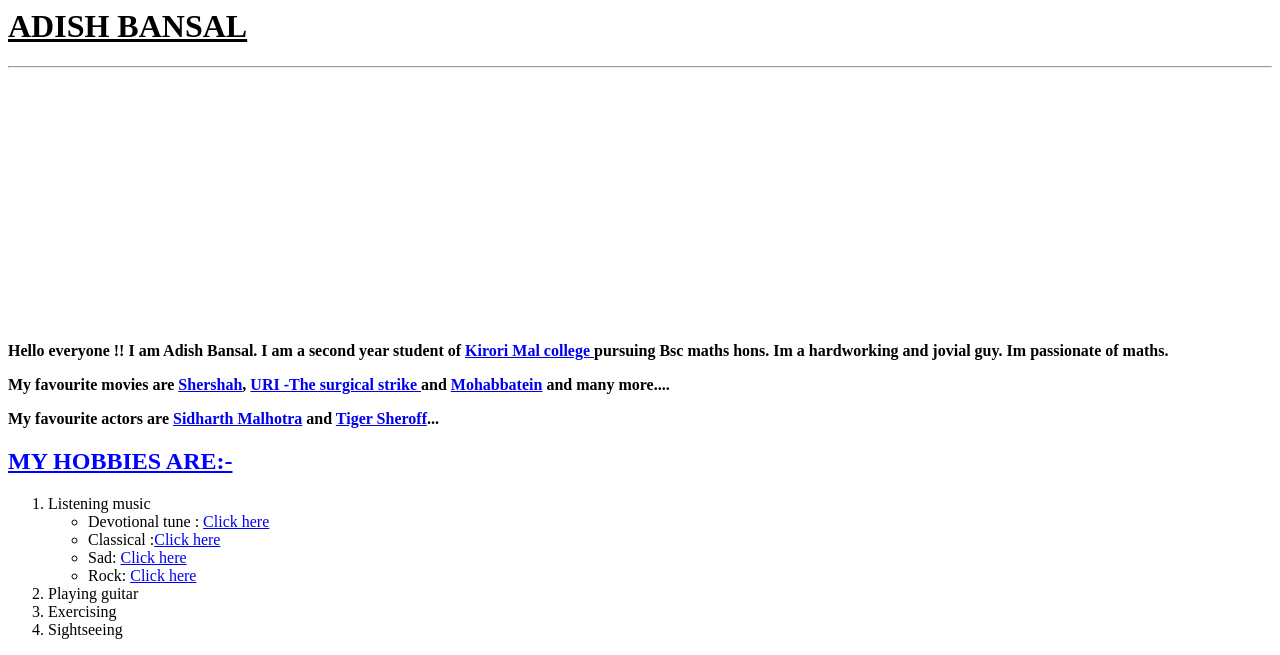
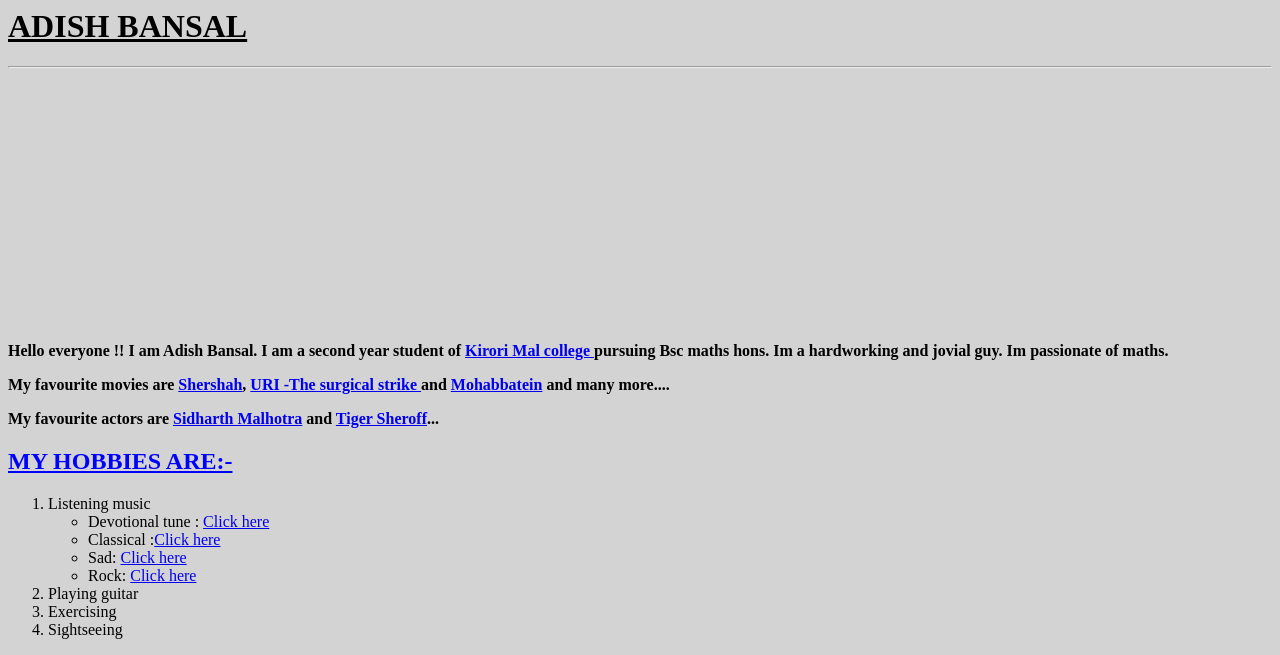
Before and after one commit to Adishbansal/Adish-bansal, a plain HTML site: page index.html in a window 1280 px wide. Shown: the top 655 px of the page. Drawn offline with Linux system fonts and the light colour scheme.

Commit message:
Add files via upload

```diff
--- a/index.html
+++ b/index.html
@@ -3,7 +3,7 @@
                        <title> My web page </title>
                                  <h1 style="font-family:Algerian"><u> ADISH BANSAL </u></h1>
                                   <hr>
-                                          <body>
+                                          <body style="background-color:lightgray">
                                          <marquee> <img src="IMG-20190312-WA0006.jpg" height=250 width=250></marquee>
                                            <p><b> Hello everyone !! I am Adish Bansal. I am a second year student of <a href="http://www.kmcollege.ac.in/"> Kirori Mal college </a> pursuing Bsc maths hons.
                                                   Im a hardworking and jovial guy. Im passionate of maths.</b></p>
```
***
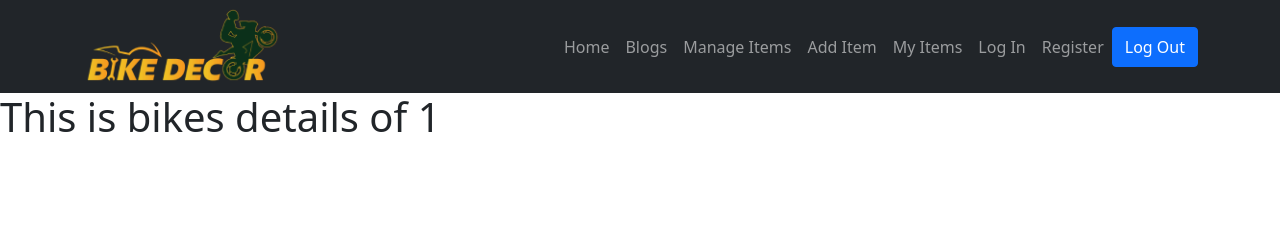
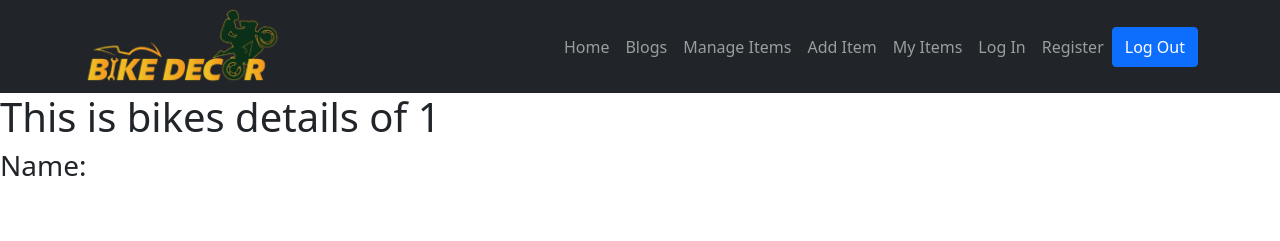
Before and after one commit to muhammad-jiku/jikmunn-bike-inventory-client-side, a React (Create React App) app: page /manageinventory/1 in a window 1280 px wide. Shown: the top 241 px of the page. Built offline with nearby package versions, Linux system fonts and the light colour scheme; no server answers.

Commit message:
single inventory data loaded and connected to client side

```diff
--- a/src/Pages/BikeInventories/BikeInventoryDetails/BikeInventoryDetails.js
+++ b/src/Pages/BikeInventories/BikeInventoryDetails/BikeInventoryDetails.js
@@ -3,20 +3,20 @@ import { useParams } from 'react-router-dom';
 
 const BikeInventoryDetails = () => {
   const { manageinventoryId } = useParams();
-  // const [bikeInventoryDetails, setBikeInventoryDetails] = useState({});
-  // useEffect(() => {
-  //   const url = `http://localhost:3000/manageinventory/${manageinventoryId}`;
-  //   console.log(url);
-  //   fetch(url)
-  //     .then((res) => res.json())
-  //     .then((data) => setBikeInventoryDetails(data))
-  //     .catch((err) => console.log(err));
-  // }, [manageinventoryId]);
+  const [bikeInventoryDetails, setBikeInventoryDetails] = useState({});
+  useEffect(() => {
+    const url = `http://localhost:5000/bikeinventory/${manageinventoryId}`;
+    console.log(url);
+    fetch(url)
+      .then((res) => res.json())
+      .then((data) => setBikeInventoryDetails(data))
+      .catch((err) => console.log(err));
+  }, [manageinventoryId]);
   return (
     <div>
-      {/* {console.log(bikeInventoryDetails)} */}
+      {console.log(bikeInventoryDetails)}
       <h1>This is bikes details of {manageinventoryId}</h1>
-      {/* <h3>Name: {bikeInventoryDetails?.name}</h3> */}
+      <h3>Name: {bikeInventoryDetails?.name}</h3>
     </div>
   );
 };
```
***
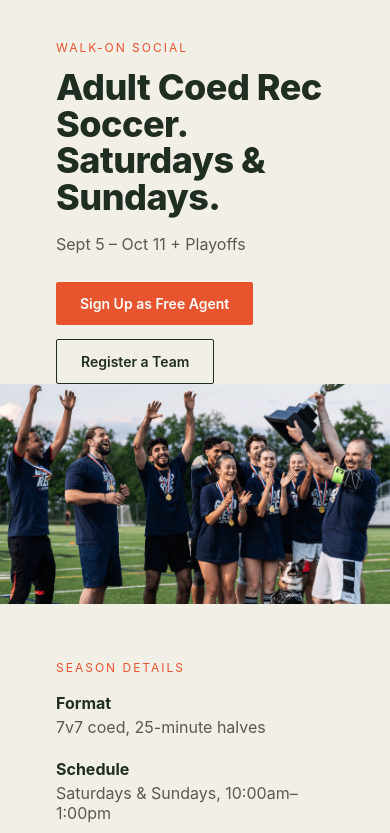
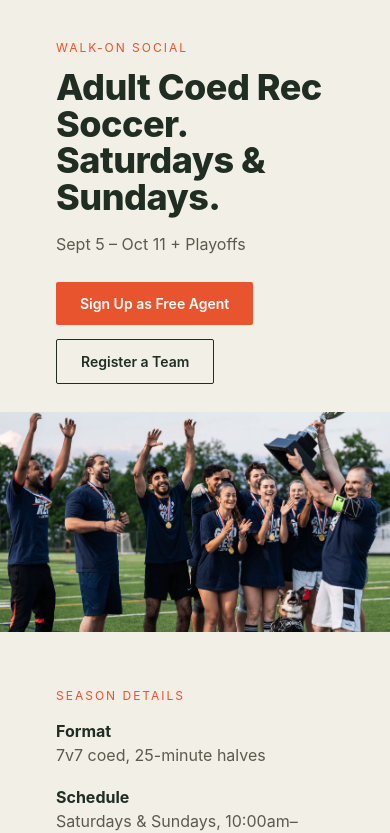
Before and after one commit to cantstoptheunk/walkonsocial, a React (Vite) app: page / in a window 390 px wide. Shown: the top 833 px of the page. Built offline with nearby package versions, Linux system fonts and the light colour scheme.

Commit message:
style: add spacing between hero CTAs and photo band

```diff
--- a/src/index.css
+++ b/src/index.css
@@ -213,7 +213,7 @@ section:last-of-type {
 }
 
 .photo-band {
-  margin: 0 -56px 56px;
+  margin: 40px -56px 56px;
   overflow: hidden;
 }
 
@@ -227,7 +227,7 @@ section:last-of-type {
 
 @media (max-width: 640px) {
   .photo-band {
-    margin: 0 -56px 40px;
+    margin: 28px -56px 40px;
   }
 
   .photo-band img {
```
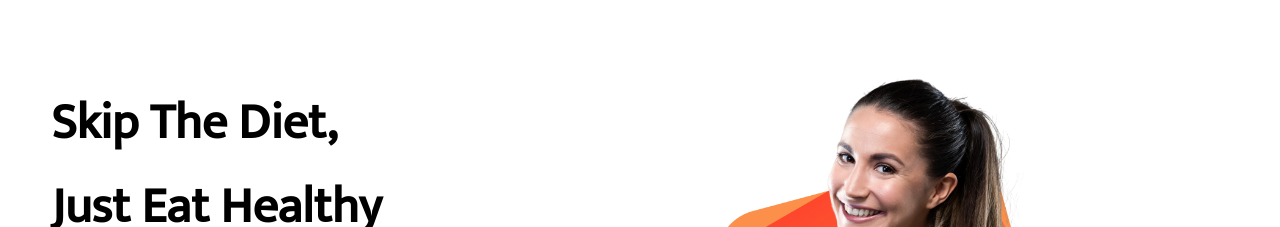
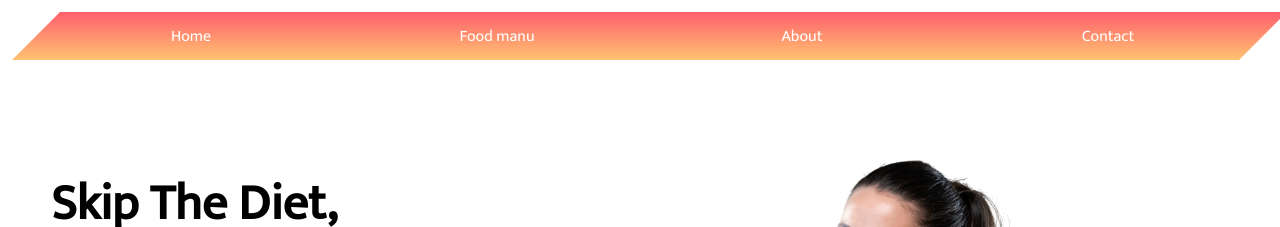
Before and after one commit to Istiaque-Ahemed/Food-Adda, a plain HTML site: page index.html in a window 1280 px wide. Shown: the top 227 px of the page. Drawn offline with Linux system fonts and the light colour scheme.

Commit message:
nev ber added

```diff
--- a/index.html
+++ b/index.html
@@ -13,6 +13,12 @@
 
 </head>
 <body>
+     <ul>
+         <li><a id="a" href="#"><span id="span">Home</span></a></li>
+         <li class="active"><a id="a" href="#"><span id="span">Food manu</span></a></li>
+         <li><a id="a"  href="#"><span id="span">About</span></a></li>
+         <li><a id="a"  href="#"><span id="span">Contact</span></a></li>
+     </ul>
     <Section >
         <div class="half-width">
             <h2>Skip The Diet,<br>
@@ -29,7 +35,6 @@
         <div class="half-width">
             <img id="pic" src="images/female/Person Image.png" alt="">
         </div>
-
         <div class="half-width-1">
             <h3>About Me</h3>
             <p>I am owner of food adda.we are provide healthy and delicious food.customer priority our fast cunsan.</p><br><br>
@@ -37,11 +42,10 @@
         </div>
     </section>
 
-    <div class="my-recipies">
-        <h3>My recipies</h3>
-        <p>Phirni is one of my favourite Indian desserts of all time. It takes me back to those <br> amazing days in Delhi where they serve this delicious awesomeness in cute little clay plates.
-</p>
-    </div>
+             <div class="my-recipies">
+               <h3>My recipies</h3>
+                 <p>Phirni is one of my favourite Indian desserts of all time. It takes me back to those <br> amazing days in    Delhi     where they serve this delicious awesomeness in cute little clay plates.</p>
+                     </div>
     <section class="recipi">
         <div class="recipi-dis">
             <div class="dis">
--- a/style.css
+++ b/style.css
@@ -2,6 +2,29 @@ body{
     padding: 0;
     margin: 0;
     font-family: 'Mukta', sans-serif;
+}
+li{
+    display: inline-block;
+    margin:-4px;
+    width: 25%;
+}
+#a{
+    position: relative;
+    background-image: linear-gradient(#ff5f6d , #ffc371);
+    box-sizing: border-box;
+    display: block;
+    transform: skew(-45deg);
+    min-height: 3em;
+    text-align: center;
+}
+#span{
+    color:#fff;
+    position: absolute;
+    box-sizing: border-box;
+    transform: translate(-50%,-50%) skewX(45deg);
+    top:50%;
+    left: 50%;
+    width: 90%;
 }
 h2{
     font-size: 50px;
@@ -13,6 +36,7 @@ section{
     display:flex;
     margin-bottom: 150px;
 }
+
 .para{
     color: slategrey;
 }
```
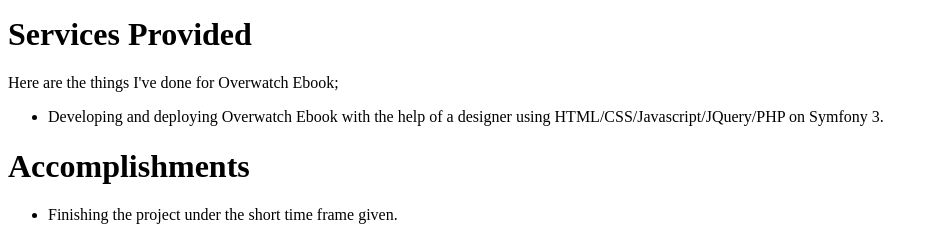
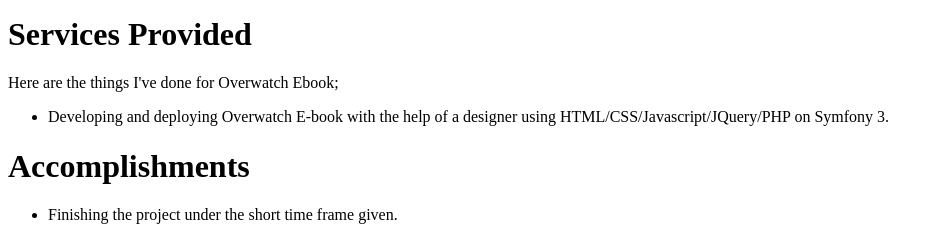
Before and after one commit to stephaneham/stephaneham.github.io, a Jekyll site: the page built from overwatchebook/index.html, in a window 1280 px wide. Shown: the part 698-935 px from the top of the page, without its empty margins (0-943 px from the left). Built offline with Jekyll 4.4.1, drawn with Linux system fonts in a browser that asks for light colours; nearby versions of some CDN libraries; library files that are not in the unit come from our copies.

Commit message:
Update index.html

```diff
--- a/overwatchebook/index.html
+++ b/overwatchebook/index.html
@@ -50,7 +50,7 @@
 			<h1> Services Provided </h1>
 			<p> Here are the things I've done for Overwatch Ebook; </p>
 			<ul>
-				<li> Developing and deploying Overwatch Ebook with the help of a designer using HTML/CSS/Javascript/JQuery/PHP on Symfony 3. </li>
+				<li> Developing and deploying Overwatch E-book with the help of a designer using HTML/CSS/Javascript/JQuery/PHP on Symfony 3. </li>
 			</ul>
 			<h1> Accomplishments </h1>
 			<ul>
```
***
→ **Task instructions**: Search the entries for the string "span" and return each line where it turns up.

→ **Response**:
+         <li><a id="a" href="#"><span id="span">Home</span></a></li>
+         <li class="active"><a id="a" href="#"><span id="span">Food manu</span></a></li>
+         <li><a id="a"  href="#"><span id="span">About</span></a></li>
+         <li><a id="a"  href="#"><span id="span">Contact</span></a></li>
+#span{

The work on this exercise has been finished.